2. Mobile Health

Mobile health, or mHealth, refers to apps and wireless devices that can be used in healthcare for prevention, treatment and rehabilitation. Both insurers and consumers can benefit from mHealth, and its popularity is demonstrated by the fact that the industry’s revenue is expected to reach $26 billion by 2017.

Mobile health allows insurance companies to sell policies that are specific to their consumers’ health data as well as their adherence to medications and treatment plans. Consumers can use mobile fitness apps to monitor and improve their health, ultimately reducing premium rates.

See also: 4 Technology Trends to Watch for  

3. Gamification

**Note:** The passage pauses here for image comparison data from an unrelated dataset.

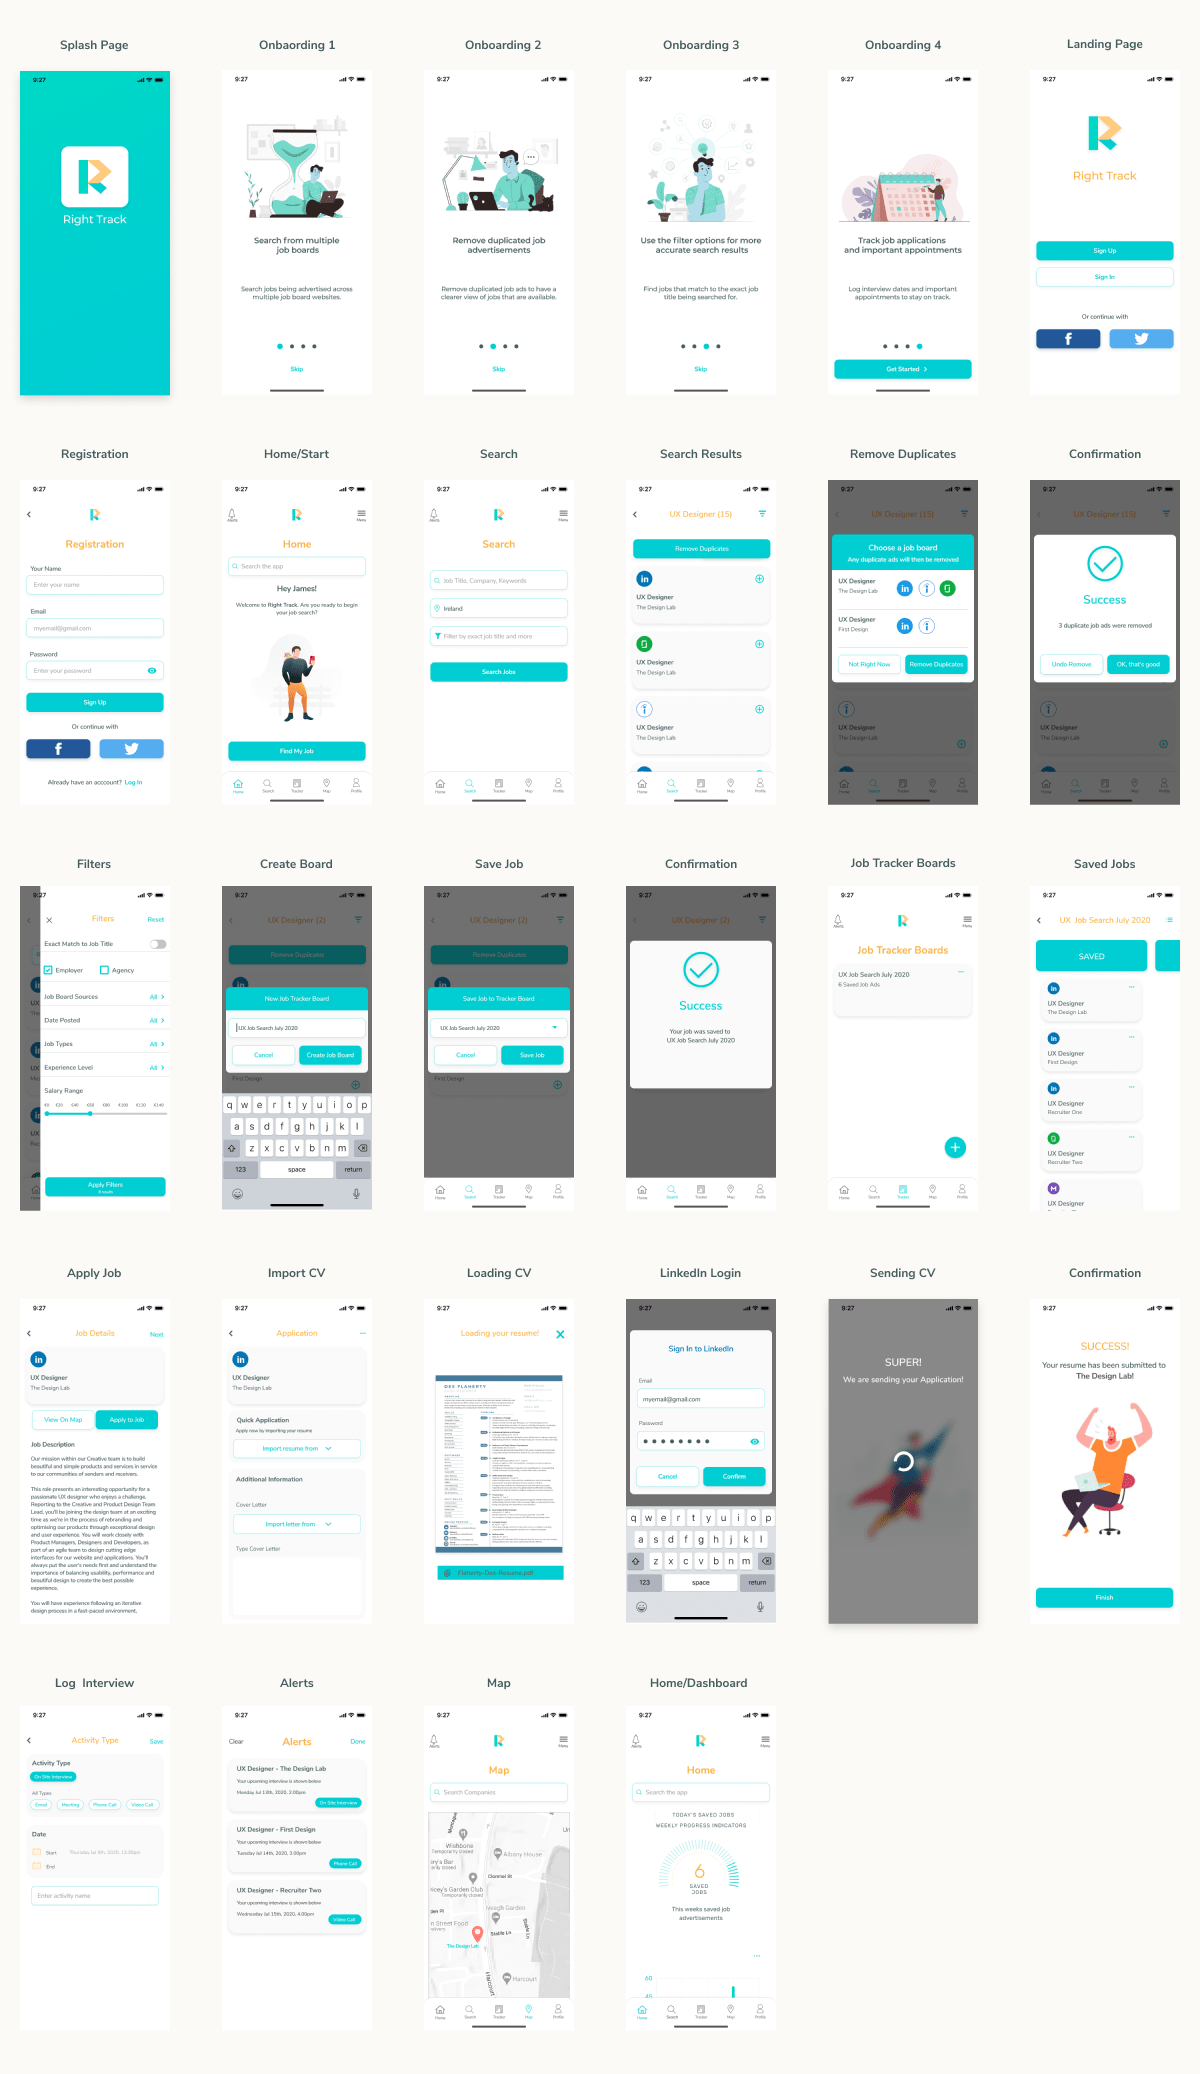
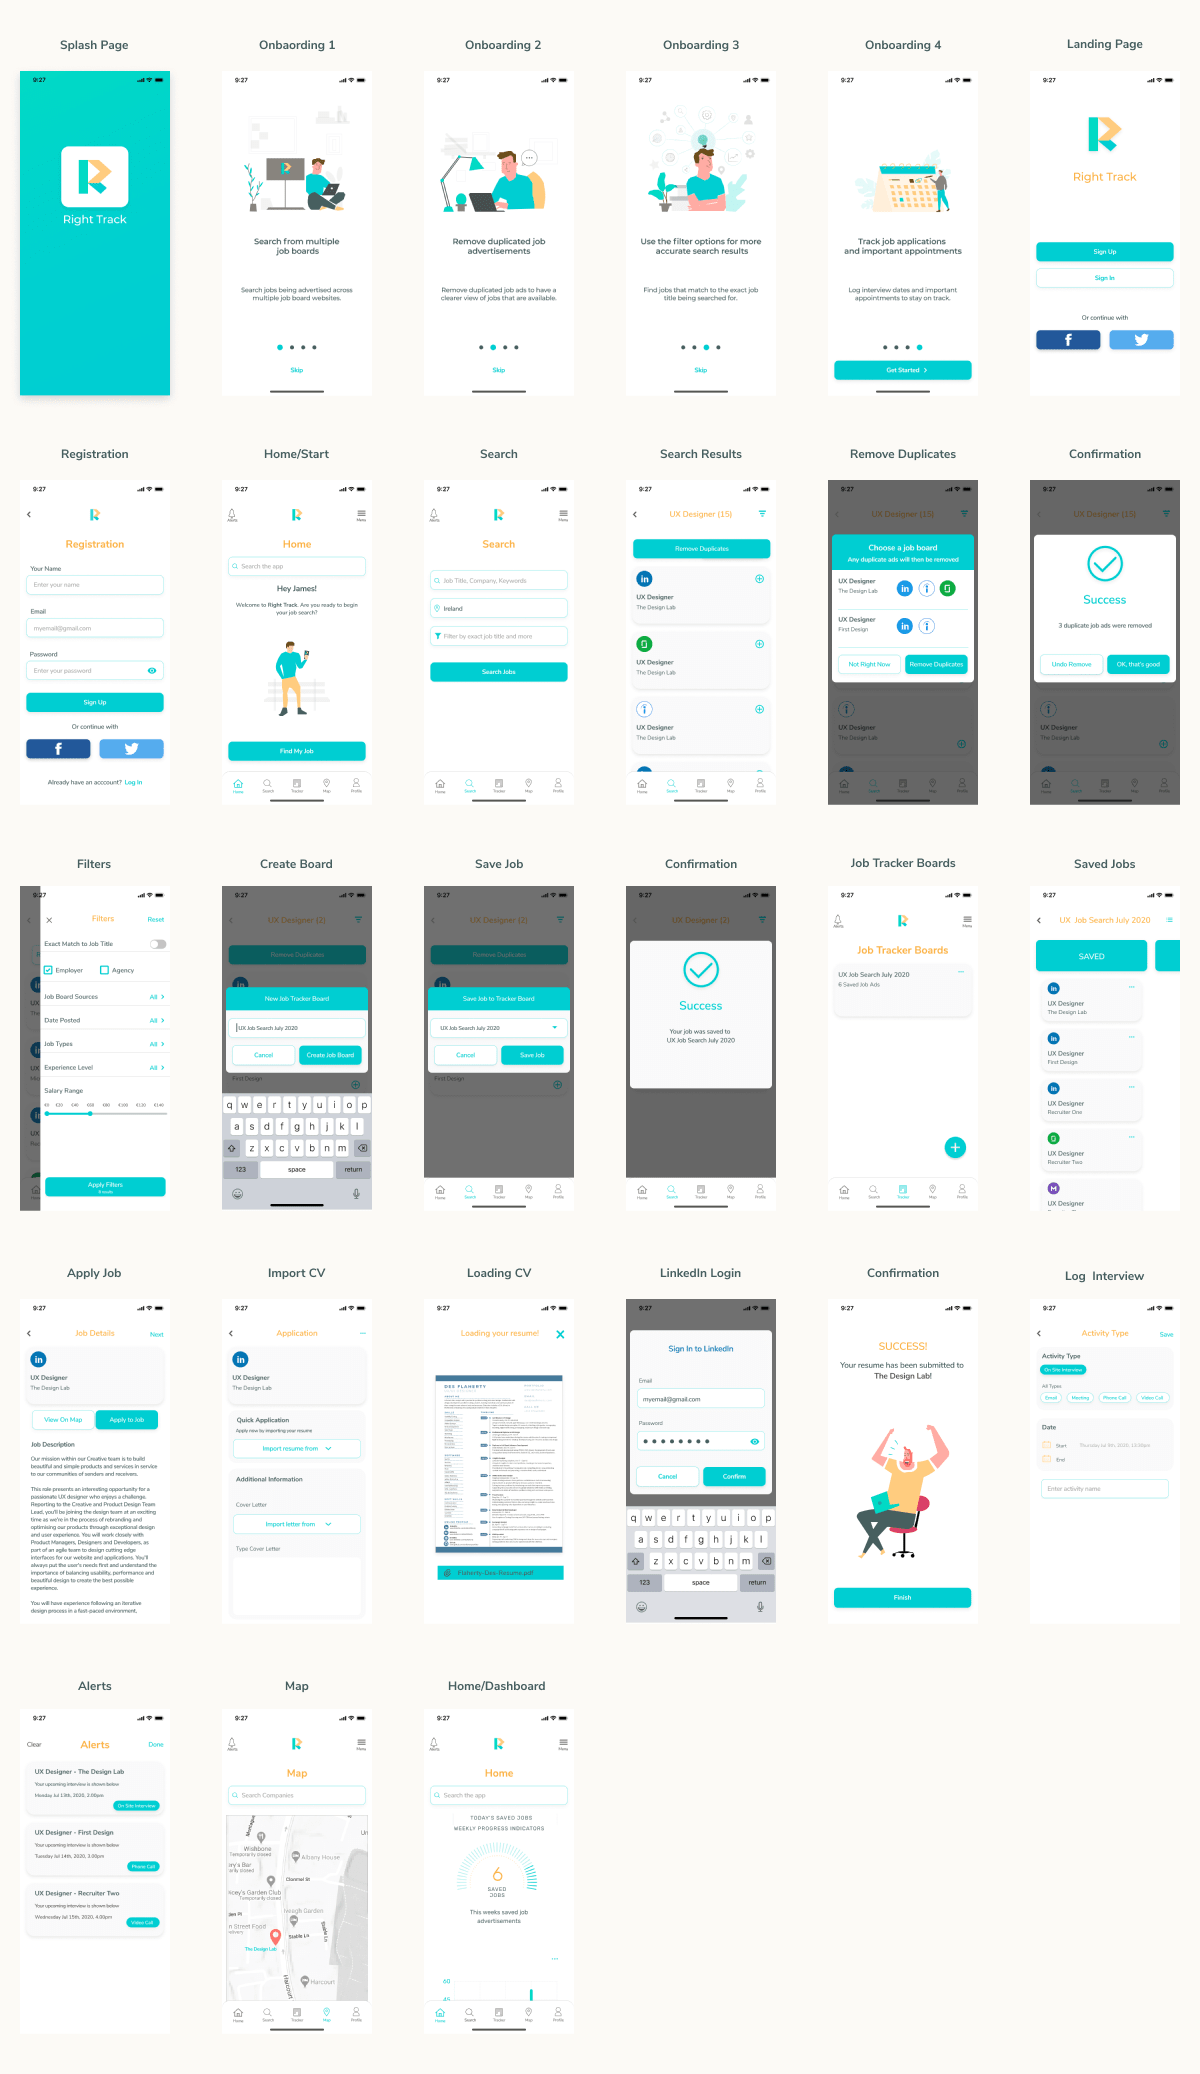
updating illustrations for right track

diff --git a/portfolio/righttrack.html b/portfolio/righttrack.html
@@ -847,7 +847,7 @@ I designed the customer experience map for one of the personas I had created - i
 	  	     <div class="col-xs-12   image-padding table-top-padding">
 	         
 	          
-	  	     <img src="../assets/images/ALL_Wireframes_BEFORE-min.png" style="background-color:#FFF; " class="img-responsive" alt="Hi-Fi Wireframes">
+	  	     <img src="../assets/images/HighFi_Wireframes_BEFORE-min.png" style="background-color:#FFF; " class="img-responsive" alt="Hi-Fi Wireframes">
 	  	     
 	  	    </div>       
                       
@@ -925,7 +925,7 @@ that the user can perform.
 	  	   
 	  	     
 	  	    <div class="col-xs-6 col-sm-3 col-md-3 col-lg-3   image-padding table-top-padding">
-	  	          <div class="portfolio-detail-body"><b><center>Jobs Search (Before Testing)</center></b>
+	  	          <div class="portfolio-detail-body"><b><center>Job Search (Before Testing)</center></b>
 	  	     </div>
            <img src="../assets/images/Search_Agencies_Added_Back.png" style="background-color:#FFF; border:1px solid lightgrey" class="img-responsive" alt="Usability testing cards before">
 	  	  </div>
@@ -1012,14 +1012,14 @@ The border has been removed from the cards, and the job title font colour has be
 	  	      
 	  	              
                       <div class="col-xs-6 col-sm-3 col-md-3 col-lg-3  image-padding table-top-padding">
-                 <div class="portfolio-detail-body"><b><center>Job Tracker (Before Testing)</center></b></div>
+                 <div class="portfolio-detail-body"><b><center> Tracker (Before Testing)</center></b></div>
            <img src="../assets/images/Kanban_board_before.png" style="background-color:#FFF; border:1px solid lightgrey" class="img-responsive" alt="Usability testing sign in before">
      
         </div>
         
         
            <div class="col-xs-6 col-sm-3 col-md-3 col-lg-3   image-padding table-top-padding">
-            <div class="portfolio-detail-body"><b><center>Job Tracker (After Testing)</center></b></div>
+            <div class="portfolio-detail-body"><b><center> Tracker (After Testing)</center></b></div>
              <img src="../assets/images/Kanban_board_After.png" style="background-color:#FFF; border:1px solid lightgrey" class="img-responsive" alt="Usability testing sign in before">
      
         </div>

Gamification incorporates different aspects of games to add some fun to the insurance consumer’s experience while solving real-life issues. Insurance companies recognized the lack of customer engagement and have sought to improve this through gamification.

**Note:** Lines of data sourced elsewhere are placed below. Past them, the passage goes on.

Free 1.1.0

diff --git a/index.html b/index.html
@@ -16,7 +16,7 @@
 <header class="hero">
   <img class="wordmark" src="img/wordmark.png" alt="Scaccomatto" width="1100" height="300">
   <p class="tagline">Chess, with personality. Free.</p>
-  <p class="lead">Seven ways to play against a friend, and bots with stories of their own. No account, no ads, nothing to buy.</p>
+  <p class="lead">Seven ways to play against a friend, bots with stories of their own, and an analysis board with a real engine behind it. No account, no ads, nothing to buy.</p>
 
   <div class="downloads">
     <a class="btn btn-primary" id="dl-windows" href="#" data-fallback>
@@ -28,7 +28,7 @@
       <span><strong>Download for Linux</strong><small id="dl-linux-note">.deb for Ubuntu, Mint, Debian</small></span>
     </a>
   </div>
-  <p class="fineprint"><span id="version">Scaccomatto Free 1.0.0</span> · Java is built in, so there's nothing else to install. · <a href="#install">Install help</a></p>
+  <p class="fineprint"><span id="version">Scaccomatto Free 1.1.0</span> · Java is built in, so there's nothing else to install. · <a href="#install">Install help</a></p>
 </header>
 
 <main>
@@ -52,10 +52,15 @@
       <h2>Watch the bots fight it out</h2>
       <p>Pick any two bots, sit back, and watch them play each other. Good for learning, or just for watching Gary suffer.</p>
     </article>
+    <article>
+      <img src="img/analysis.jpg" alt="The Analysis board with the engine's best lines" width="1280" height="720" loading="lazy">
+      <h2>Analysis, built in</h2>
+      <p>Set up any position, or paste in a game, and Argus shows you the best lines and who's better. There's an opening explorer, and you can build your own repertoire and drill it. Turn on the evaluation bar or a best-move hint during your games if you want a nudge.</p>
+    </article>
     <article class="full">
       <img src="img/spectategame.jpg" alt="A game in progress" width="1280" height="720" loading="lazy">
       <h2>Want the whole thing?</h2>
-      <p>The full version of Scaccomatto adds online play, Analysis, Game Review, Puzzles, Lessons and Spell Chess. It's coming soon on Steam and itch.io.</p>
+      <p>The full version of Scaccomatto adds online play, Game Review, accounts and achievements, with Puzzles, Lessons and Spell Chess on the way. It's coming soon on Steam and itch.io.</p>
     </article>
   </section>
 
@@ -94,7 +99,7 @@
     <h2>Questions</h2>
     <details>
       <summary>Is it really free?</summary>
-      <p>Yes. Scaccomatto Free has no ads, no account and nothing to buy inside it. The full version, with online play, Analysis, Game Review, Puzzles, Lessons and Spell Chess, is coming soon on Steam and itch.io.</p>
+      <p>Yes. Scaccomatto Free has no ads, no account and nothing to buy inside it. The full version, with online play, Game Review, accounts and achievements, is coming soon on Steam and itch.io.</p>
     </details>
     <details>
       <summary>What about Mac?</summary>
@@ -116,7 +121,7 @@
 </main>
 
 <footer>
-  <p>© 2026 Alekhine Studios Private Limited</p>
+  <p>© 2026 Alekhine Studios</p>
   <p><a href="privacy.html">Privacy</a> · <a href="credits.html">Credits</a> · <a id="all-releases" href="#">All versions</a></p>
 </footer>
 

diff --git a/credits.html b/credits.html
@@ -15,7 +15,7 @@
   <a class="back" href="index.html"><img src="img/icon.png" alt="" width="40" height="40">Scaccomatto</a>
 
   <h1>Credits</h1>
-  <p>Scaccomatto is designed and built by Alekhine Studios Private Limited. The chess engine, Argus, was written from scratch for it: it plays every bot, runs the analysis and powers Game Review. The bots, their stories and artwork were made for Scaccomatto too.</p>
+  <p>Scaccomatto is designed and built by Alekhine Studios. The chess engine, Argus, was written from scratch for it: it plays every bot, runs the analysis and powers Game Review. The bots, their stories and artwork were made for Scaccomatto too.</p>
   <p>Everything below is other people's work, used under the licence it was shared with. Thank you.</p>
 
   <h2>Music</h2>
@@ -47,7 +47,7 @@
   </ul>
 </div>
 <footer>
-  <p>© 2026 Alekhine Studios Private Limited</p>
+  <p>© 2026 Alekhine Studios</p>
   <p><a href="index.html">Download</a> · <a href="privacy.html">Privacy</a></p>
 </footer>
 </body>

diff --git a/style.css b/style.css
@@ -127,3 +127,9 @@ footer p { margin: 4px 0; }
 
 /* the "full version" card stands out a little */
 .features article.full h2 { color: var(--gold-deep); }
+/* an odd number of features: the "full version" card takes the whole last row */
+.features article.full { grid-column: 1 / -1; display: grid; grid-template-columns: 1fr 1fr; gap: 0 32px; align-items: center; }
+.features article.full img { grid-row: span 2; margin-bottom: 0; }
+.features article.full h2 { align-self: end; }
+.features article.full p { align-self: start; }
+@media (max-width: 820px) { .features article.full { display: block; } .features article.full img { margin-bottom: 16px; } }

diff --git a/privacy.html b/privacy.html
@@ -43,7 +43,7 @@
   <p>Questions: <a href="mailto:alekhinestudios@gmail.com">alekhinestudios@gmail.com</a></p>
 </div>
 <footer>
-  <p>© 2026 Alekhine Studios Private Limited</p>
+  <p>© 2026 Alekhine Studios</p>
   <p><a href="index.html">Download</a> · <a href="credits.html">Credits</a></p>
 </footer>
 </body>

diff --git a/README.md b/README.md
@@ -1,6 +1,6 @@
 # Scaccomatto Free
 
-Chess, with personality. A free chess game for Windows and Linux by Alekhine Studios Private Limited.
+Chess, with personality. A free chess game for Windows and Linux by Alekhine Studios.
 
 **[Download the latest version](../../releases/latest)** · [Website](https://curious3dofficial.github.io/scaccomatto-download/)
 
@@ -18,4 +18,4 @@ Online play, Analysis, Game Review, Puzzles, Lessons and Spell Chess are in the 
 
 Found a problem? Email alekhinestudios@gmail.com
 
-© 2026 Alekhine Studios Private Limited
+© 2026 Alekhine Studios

Though gamification techniques are fairly new to the insurance world, they are likely to benefit consumers. Gamification can turn formerly tedious activities — like tracking healthy habits or filling out a health risk assessment — into engaging games that result in rewards and continue to motivate consumers to live healthy lifestyles.

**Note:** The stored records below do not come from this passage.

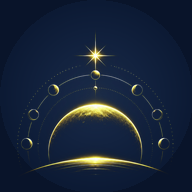
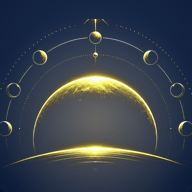
Ikony: vitezna varianta Luna (vychazejici Luna s paprsky, prstenec fazi) — cela sada 512/192/maskable/apple/favicony + SW v96

diff --git a/index.html b/index.html
@@ -16,10 +16,10 @@ document.documentElement.dataset.theme=t;
 var c={day:'#0A4FA8',night:'#040A18'}[t];
 var mt=document.querySelector('meta[name=theme-color]');if(mt)mt.setAttribute('content',c);}catch(e){}})();</script>
 <link rel="manifest" href="manifest.webmanifest">
-<link rel="icon" href="favicon-32.png?v=2" sizes="32x32" type="image/png">
-<link rel="icon" href="favicon-16.png?v=2" sizes="16x16" type="image/png">
+<link rel="icon" href="favicon-32.png?v=3" sizes="32x32" type="image/png">
+<link rel="icon" href="favicon-16.png?v=3" sizes="16x16" type="image/png">
 <link rel="icon" href="icon-192.png" sizes="192x192" type="image/png">
-<link rel="apple-touch-icon" href="apple-touch-icon.png?v=2">
+<link rel="apple-touch-icon" href="apple-touch-icon.png?v=3">
 <link rel="preconnect" href="https://fonts.googleapis.com">
 <link rel="preconnect" href="https://fonts.gstatic.com" crossorigin>
 <link rel="stylesheet" href="https://fonts.googleapis.com/css2?family=Cormorant+Garamond:ital,wght@0,500;0,600;1,500&family=IBM+Plex+Sans:wght@400;500;600&family=IBM+Plex+Mono:wght@400;500&display=swap">

diff --git a/sw.js b/sw.js
@@ -1,5 +1,5 @@
 /* Kairos – service worker. Při každé změně index.html zvedni číslo verze. */
-const CACHE = 'kairos-v95';
+const CACHE = 'kairos-v96';
 const SHELL = ['./', './index.html', './astronomy.browser.min.js', './manifest.webmanifest', './logo.png', './logo2.webp?v=1', './moon-tex.png?v=1', './icon-192.png', './icon-512.png', './icon-maskable-512.png', './sky-day.webp?v=7', './sky-night.webp?v=4', './sky-night-hd.webp?v=1', './sky-day-hd.webp?v=1'];
 
 self.addEventListener('install', (e) => {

On top of its consumer influence, gamification will be used to improve the workplace. Forty percent of the Global 1000 top companies will use gamification as an incentive and to transform business operations. Keeping employees engaged, especially during a transition, can be highly difficult. Gaming technology is pioneering this issue. In 2012, the gamification market was $242 million. According to a M2 Research study, the market will be $2.8 billion by the end of this year. In other words, we have a lot to look forward to when it comes to interactive engagement as consumers and employees in the insurance world.

4. Drones and Aerial Imagery

While drones are often used as devices for personal enjoyment, they are also transforming the way insurance companies evaluate claims. In the past, insurers needed to visit a physical location to estimate damage and losses. However, drones can now capture aerial images that allow them to more quickly respond to catastrophic events and process claims. Cognizant, a consulting firm, estimates that drones will make insurance adjusters’ work flow 40% to 50% more efficient.

The insurance industry’s growing use of drones will help improve safety practices in the aftermath of a disaster by having fewer people — insurance agents and consumers — on the ground taking photos. Drones also allow insurance carriers to better assess how an event occurred and the resulting damages with high-resolution images from all angles.

5. Home Automation

As consumers continue to adopt smart home technology, from voice-controlled lights to sensors that detect pipe leaks, they will benefit from home insurance premiums that are more directly tied to their lifestyles.

Some insurance companies offer discounts to homeowners who use smart home technology that can decrease their home’s risk of damage or burglary. Smart thermostats, smoke detectors, security systems and deadbolt locks can all improve a home’s safety and can decrease your homeowners or renter’s insurance bill.

See also: How Technology Breaks Down Silos  

Insurance companies will continue to adapt as this technology continues to popularize. More and more homeowners are investing in smart home technology — 45% of all Americans, in fact.

New technology has paved the way for a more personalized experience for insurance customers. As a result, insurance companies are shifting away from transaction-based services and are moving toward building relationships with their always-connected consumers.